  1. Bergen D. “Commentary: The “play deficit” discovered by physicians! Implications for policy and practice”. Journal of Psychiatry and Psychiatric Disorders5 (2018): 128-132.
  2. Bergen D. “Commentary: Encouraging children’s optimum development in an environment of technological change”. Acta Scientific Paediatrics5(2019): 52-59.
  3. Davis D and Bergen D. “Relationships among play behaviors reported by college students and their responses to moral issues: A pilot study”. Journal of Research in Childhood Education 28 (2014): 484-498.
  4. Bergen D and Williams E. “Differing childhood play experiences of three young adult cohorts have implications for physical, social and academic development”. Poster presentation at the Association for Psychological Science, Chicago (2008).
  5. Bergen D., et al. “Chinese and American students’ memories of childhood play: A comparison”. International Journal of Educology2 (1997): 109-127.
  6. Bergen D. “Does pretend play matter? Searching for evidence. Comment on Lillard et al”. Psychological Bulletin 1 (2013): 45-48.
  7. Root-Bernstein M and Root-Bernstein R. “Imaginary world play in childhood and maturity and its impact on adult creativity”. Creativity Research Journal4 (2006): 405-425.
  8. Bergen D. “Play as the learning medium for future scientists, mathematicians, and engineers”. American Journal of Play4 (2009): 1-10.
  9. Bergen D. “Play as a method of assessing young children’s learning and development: Past, present, future”. In O. Saracho and B. Spodek (Eds.). Contemporary perspectives on assessment and evaluation in early childhood education. Charlotte, NC: Information Age(2015): 221-246.

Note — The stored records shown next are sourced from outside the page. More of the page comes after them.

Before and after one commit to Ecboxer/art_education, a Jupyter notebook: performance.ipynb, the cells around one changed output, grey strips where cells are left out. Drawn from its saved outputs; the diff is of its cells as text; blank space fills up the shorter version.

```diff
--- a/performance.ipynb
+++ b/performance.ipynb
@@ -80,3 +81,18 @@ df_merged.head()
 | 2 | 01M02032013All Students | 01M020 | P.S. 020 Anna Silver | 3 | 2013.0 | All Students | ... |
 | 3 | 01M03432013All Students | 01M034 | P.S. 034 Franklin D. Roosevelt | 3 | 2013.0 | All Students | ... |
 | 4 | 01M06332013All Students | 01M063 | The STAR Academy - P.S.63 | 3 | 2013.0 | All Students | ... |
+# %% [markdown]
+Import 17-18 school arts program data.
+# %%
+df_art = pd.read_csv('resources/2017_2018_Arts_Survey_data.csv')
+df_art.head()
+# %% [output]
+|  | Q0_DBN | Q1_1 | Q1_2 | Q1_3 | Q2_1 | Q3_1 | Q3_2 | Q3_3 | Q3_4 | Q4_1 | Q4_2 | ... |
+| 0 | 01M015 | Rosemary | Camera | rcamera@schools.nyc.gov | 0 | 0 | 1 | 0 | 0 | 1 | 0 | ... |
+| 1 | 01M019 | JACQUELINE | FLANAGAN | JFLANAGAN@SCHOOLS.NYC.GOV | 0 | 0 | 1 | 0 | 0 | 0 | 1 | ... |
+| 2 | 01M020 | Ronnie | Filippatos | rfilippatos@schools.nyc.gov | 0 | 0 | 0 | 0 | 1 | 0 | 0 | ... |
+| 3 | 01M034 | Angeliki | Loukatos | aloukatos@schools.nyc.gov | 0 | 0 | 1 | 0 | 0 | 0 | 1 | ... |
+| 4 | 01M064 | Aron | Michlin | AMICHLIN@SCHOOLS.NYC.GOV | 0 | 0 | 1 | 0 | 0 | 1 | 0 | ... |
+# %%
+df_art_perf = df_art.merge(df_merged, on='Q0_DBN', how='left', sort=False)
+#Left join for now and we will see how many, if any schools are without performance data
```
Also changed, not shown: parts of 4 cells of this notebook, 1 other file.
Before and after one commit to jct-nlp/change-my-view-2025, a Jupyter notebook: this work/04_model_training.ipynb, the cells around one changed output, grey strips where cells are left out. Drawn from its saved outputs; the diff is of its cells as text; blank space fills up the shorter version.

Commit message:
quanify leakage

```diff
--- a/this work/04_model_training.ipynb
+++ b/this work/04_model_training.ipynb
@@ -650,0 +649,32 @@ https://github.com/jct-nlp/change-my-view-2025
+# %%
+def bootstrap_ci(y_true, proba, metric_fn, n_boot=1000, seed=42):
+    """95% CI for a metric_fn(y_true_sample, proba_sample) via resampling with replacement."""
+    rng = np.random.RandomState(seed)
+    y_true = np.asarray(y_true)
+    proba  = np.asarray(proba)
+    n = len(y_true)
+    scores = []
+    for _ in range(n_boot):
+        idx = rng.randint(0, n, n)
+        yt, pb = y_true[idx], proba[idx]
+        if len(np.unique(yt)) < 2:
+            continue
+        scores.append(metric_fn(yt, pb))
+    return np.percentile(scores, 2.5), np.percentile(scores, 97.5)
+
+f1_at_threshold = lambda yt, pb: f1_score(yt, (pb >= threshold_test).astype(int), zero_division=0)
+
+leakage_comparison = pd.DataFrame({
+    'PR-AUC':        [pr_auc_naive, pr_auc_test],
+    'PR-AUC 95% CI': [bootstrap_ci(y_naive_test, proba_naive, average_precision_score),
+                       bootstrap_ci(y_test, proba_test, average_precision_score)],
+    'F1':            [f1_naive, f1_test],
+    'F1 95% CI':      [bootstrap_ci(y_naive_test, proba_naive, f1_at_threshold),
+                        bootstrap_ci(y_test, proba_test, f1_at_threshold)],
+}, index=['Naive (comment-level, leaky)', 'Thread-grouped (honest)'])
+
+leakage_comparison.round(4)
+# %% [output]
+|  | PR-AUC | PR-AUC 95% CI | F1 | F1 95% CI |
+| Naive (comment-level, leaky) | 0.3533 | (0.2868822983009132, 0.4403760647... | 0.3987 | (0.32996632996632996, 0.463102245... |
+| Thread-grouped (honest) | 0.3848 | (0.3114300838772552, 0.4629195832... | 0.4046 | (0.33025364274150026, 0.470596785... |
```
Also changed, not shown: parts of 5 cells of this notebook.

  10. Bergen D. “Play as a medium for learning and development: A handbook of theory and practice”.Portsmouth, NH: Heinemann Educational Books (1998).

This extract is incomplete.